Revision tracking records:
[Start of Attachment]

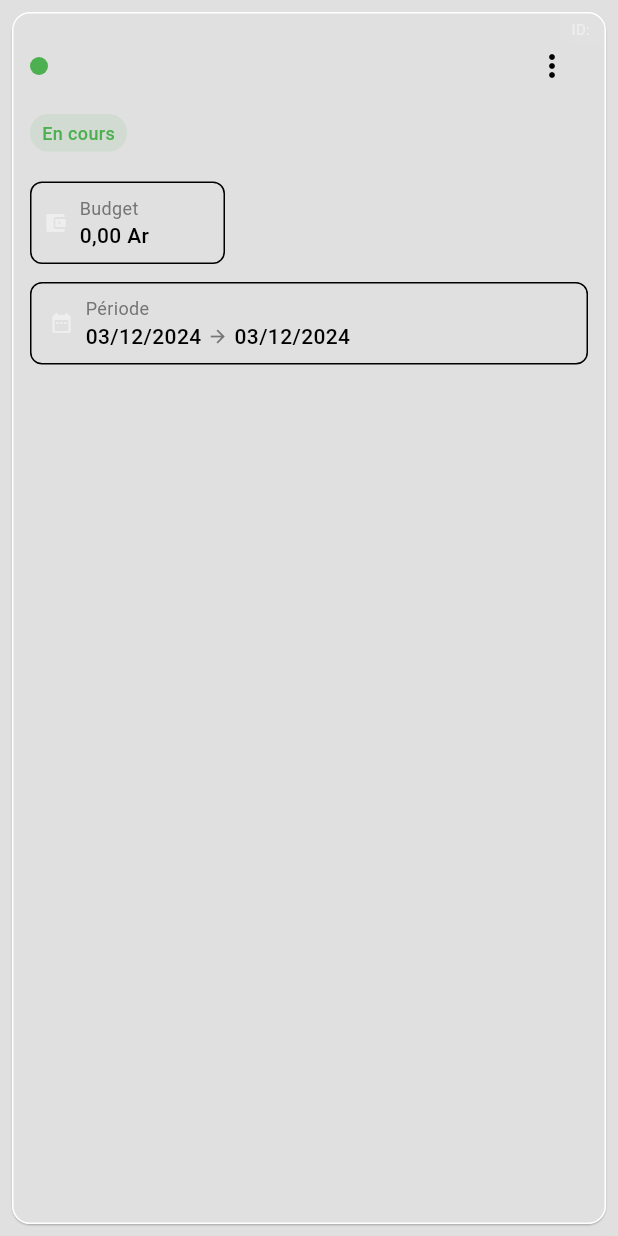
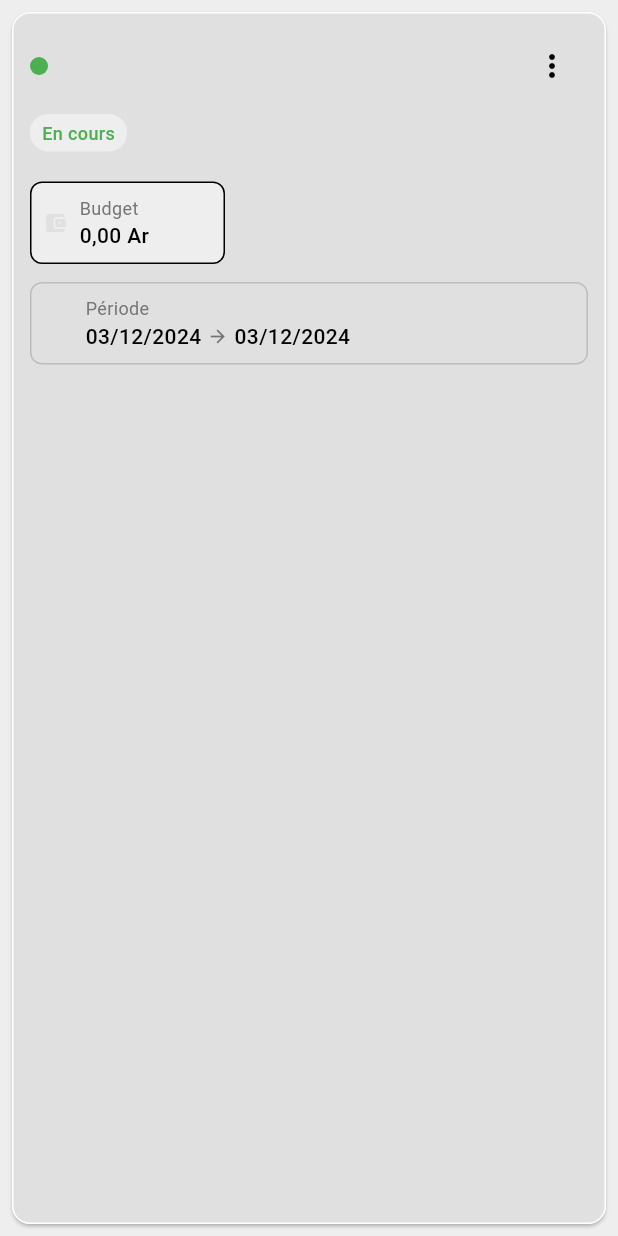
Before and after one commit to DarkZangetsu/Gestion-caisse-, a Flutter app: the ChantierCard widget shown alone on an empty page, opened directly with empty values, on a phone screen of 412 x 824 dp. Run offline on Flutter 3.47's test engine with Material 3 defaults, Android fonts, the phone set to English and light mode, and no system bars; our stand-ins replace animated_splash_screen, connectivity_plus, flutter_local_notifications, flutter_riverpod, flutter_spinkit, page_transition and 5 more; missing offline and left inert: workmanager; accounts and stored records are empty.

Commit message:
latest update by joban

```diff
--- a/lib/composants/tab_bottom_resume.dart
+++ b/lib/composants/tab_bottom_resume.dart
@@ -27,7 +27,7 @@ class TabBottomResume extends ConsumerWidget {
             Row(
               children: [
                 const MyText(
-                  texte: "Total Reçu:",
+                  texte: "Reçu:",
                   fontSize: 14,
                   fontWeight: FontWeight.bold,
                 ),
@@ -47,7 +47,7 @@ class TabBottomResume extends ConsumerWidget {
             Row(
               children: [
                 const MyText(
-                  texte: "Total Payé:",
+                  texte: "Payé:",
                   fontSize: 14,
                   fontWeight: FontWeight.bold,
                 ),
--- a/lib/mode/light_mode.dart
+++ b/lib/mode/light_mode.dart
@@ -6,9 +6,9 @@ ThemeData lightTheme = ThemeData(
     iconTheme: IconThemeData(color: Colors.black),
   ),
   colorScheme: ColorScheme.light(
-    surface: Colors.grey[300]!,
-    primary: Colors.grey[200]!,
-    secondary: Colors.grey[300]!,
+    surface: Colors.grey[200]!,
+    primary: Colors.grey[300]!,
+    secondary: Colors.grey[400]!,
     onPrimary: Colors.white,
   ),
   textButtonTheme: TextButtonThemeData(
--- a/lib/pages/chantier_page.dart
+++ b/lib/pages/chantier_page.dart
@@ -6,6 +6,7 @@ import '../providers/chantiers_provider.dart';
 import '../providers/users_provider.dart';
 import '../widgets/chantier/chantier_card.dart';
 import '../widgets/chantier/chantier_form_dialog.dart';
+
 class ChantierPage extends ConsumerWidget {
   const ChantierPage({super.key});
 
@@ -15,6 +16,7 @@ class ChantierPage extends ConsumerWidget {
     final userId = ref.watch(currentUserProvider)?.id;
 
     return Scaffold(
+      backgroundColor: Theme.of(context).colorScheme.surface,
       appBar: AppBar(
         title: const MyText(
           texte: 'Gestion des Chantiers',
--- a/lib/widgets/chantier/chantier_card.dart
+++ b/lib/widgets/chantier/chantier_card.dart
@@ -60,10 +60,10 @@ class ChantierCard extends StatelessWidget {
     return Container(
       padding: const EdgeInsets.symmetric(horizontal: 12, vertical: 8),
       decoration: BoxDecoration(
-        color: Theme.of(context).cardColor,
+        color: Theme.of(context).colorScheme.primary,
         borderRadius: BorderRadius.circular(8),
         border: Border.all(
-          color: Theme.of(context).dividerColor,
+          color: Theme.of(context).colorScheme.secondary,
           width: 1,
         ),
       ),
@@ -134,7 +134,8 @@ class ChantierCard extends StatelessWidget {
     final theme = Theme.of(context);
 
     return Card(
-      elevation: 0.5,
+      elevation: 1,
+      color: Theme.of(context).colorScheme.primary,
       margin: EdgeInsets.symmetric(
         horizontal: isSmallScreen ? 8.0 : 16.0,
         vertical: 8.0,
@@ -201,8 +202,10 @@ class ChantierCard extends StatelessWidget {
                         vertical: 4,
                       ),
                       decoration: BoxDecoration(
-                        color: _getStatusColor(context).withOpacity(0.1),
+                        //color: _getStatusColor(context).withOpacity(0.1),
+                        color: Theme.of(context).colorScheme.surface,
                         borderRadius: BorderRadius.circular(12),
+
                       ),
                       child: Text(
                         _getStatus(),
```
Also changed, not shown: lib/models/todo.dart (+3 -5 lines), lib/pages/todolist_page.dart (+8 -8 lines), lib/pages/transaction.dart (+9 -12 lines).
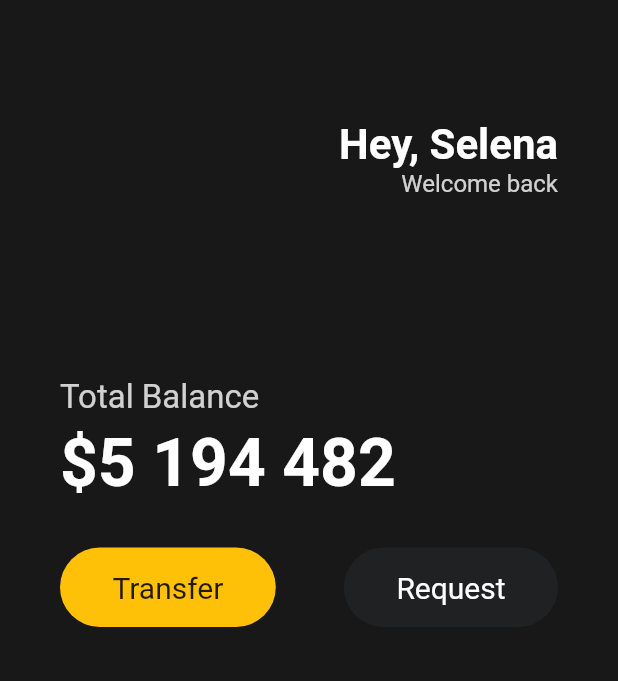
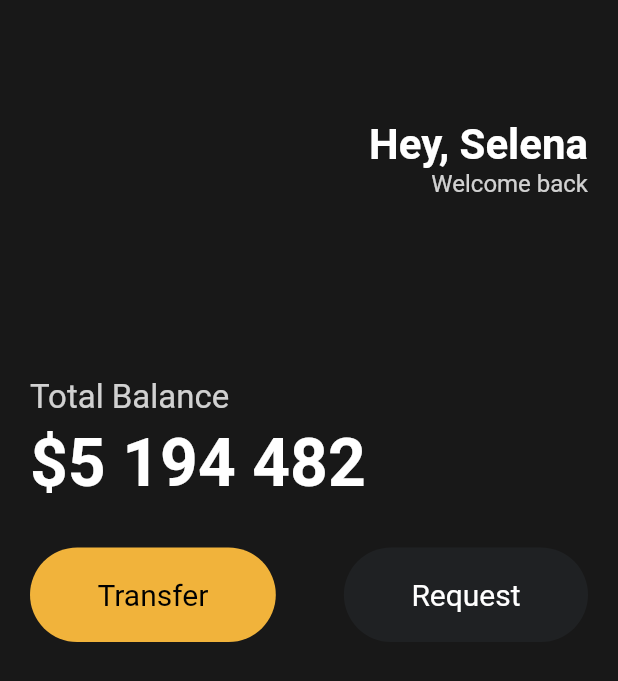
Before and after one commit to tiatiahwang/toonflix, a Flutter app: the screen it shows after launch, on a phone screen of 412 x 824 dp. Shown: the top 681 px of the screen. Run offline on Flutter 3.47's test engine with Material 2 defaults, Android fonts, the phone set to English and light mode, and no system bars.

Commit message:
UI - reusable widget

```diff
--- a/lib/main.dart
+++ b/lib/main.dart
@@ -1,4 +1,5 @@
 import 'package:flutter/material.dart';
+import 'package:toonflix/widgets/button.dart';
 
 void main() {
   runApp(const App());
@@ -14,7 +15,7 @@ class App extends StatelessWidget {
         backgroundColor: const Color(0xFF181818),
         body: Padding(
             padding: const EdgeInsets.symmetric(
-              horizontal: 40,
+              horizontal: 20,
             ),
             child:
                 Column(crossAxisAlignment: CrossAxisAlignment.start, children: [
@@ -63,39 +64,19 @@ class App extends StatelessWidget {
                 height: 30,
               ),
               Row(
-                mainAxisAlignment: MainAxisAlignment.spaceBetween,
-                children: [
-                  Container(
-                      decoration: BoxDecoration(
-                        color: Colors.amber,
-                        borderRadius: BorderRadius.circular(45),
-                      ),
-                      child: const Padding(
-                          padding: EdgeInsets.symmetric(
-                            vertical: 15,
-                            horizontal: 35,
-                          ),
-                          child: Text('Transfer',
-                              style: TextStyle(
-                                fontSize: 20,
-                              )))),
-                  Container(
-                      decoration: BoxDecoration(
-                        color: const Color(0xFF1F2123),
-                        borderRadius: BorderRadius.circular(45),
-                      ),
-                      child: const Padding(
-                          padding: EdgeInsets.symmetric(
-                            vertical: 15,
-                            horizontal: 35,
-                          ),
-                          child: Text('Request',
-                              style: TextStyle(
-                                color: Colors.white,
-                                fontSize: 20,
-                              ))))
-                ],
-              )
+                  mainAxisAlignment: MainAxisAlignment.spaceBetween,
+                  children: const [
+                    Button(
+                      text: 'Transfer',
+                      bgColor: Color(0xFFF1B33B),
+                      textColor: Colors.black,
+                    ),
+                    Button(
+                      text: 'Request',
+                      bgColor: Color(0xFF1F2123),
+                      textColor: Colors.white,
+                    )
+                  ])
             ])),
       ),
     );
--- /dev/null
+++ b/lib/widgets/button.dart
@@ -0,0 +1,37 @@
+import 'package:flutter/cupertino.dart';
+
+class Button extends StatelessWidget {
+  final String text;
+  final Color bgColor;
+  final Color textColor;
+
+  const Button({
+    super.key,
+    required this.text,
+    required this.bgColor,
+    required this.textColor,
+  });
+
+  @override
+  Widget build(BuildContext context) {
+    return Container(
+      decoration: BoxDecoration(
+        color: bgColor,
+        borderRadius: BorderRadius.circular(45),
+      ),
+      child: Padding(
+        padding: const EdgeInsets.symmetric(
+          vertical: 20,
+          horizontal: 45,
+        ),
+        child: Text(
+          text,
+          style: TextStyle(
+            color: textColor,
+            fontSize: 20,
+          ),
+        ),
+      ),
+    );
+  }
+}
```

[End of Attachment]

## YOUR INSTRUCTIONS
Quote all the lines above exactly as given. Do not include the pictures.

## TASK OUTPUT
Before and after one commit to DarkZangetsu/Gestion-caisse-, a Flutter app: the ChantierCard widget shown alone on an empty page, opened directly with empty values, on a phone screen of 412 x 824 dp. Run offline on Flutter 3.47's test engine with Material 3 defaults, Android fonts, the phone set to English and light mode, and no system bars; our stand-ins replace animated_splash_screen, connectivity_plus, flutter_local_notifications, flutter_riverpod, flutter_spinkit, page_transition and 5 more; missing offline and left inert: workmanager; accounts and stored records are empty.

Commit message:
latest update by joban

```diff
--- a/lib/composants/tab_bottom_resume.dart
+++ b/lib/composants/tab_bottom_resume.dart
@@ -27,7 +27,7 @@ class TabBottomResume extends ConsumerWidget {
             Row(
               children: [
                 const MyText(
-                  texte: "Total Reçu:",
+                  texte: "Reçu:",
                   fontSize: 14,
                   fontWeight: FontWeight.bold,
                 ),
@@ -47,7 +47,7 @@ class TabBottomResume extends ConsumerWidget {
             Row(
               children: [
                 const MyText(
-                  texte: "Total Payé:",
+                  texte: "Payé:",
                   fontSize: 14,
                   fontWeight: FontWeight.bold,
                 ),
--- a/lib/mode/light_mode.dart
+++ b/lib/mode/light_mode.dart
@@ -6,9 +6,9 @@ ThemeData lightTheme = ThemeData(
     iconTheme: IconThemeData(color: Colors.black),
   ),
   colorScheme: ColorScheme.light(
-    surface: Colors.grey[300]!,
-    primary: Colors.grey[200]!,
-    secondary: Colors.grey[300]!,
+    surface: Colors.grey[200]!,
+    primary: Colors.grey[300]!,
+    secondary: Colors.grey[400]!,
     onPrimary: Colors.white,
   ),
   textButtonTheme: TextButtonThemeData(
--- a/lib/pages/chantier_page.dart
+++ b/lib/pages/chantier_page.dart
@@ -6,6 +6,7 @@ import '../providers/chantiers_provider.dart';
 import '../providers/users_provider.dart';
 import '../widgets/chantier/chantier_card.dart';
 import '../widgets/chantier/chantier_form_dialog.dart';
+
 class ChantierPage extends ConsumerWidget {
   const ChantierPage({super.key});
 
@@ -15,6 +16,7 @@ class ChantierPage extends ConsumerWidget {
     final userId = ref.watch(currentUserProvider)?.id;
 
     return Scaffold(
+      backgroundColor: Theme.of(context).colorScheme.surface,
       appBar: AppBar(
         title: const MyText(
           texte: 'Gestion des Chantiers',
--- a/lib/widgets/chantier/chantier_card.dart
+++ b/lib/widgets/chantier/chantier_card.dart
@@ -60,10 +60,10 @@ class ChantierCard extends StatelessWidget {
     return Container(
       padding: const EdgeInsets.symmetric(horizontal: 12, vertical: 8),
       decoration: BoxDecoration(
-        color: Theme.of(context).cardColor,
+        color: Theme.of(context).colorScheme.primary,
         borderRadius: BorderRadius.circular(8),
         border: Border.all(
-          color: Theme.of(context).dividerColor,
+          color: Theme.of(context).colorScheme.secondary,
           width: 1,
         ),
       ),
@@ -134,7 +134,8 @@ class ChantierCard extends StatelessWidget {
     final theme = Theme.of(context);
 
     return Card(
-      elevation: 0.5,
+      elevation: 1,
+      color: Theme.of(context).colorScheme.primary,
       margin: EdgeInsets.symmetric(
         horizontal: isSmallScreen ? 8.0 : 16.0,
         vertical: 8.0,
@@ -201,8 +202,10 @@ class ChantierCard extends StatelessWidget {
                         vertical: 4,
                       ),
                       decoration: BoxDecoration(
-                        color: _getStatusColor(context).withOpacity(0.1),
+                        //color: _getStatusColor(context).withOpacity(0.1),
+                        color: Theme.of(context).colorScheme.surface,
                         borderRadius: BorderRadius.circular(12),
+
                       ),
                       child: Text(
                         _getStatus(),
```
Also changed, not shown: lib/models/todo.dart (+3 -5 lines), lib/pages/todolist_page.dart (+8 -8 lines), lib/pages/transaction.dart (+9 -12 lines).
Before and after one commit to tiatiahwang/toonflix, a Flutter app: the screen it shows after launch, on a phone screen of 412 x 824 dp. Shown: the top 681 px of the screen. Run offline on Flutter 3.47's test engine with Material 2 defaults, Android fonts, the phone set to English and light mode, and no system bars.

Commit message:
UI - reusable widget

```diff
--- a/lib/main.dart
+++ b/lib/main.dart
@@ -1,4 +1,5 @@
 import 'package:flutter/material.dart';
+import 'package:toonflix/widgets/button.dart';
 
 void main() {
   runApp(const App());
@@ -14,7 +15,7 @@ class App extends StatelessWidget {
         backgroundColor: const Color(0xFF181818),
         body: Padding(
             padding: const EdgeInsets.symmetric(
-              horizontal: 40,
+              horizontal: 20,
             ),
             child:
                 Column(crossAxisAlignment: CrossAxisAlignment.start, children: [
@@ -63,39 +64,19 @@ class App extends StatelessWidget {
                 height: 30,
               ),
               Row(
-                mainAxisAlignment: MainAxisAlignment.spaceBetween,
-                children: [
-                  Container(
-                      decoration: BoxDecoration(
-                        color: Colors.amber,
-                        borderRadius: BorderRadius.circular(45),
-                      ),
-                      child: const Padding(
-                          padding: EdgeInsets.symmetric(
-                            vertical: 15,
-                            horizontal: 35,
-                          ),
-                          child: Text('Transfer',
-                              style: TextStyle(
-                                fontSize: 20,
-                              )))),
-                  Container(
-                      decoration: BoxDecoration(
-                        color: const Color(0xFF1F2123),
-                        borderRadius: BorderRadius.circular(45),
-                      ),
-                      child: const Padding(
-                          padding: EdgeInsets.symmetric(
-                            vertical: 15,
-                            horizontal: 35,
-                          ),
-                          child: Text('Request',
-                              style: TextStyle(
-                                color: Colors.white,
-                                fontSize: 20,
-                              ))))
-                ],
-              )
+                  mainAxisAlignment: MainAxisAlignment.spaceBetween,
+                  children: const [
+                    Button(
+                      text: 'Transfer',
+                      bgColor: Color(0xFFF1B33B),
+                      textColor: Colors.black,
+                    ),
+                    Button(
+                      text: 'Request',
+                      bgColor: Color(0xFF1F2123),
+                      textColor: Colors.white,
+                    )
+                  ])
             ])),
       ),
     );
--- /dev/null
+++ b/lib/widgets/button.dart
@@ -0,0 +1,37 @@
+import 'package:flutter/cupertino.dart';
+
+class Button extends StatelessWidget {
+  final String text;
+  final Color bgColor;
+  final Color textColor;
+
+  const Button({
+    super.key,
+    required this.text,
+    required this.bgColor,
+    required this.textColor,
+  });
+
+  @override
+  Widget build(BuildContext context) {
+    return Container(
+      decoration: BoxDecoration(
+        color: bgColor,
+        borderRadius: BorderRadius.circular(45),
+      ),
+      child: Padding(
+        padding: const EdgeInsets.symmetric(
+          vertical: 20,
+          horizontal: 45,
+        ),
+        child: Text(
+          text,
+          style: TextStyle(
+            color: textColor,
+            fontSize: 20,
+          ),
+        ),
+      ),
+    );
+  }
+}
```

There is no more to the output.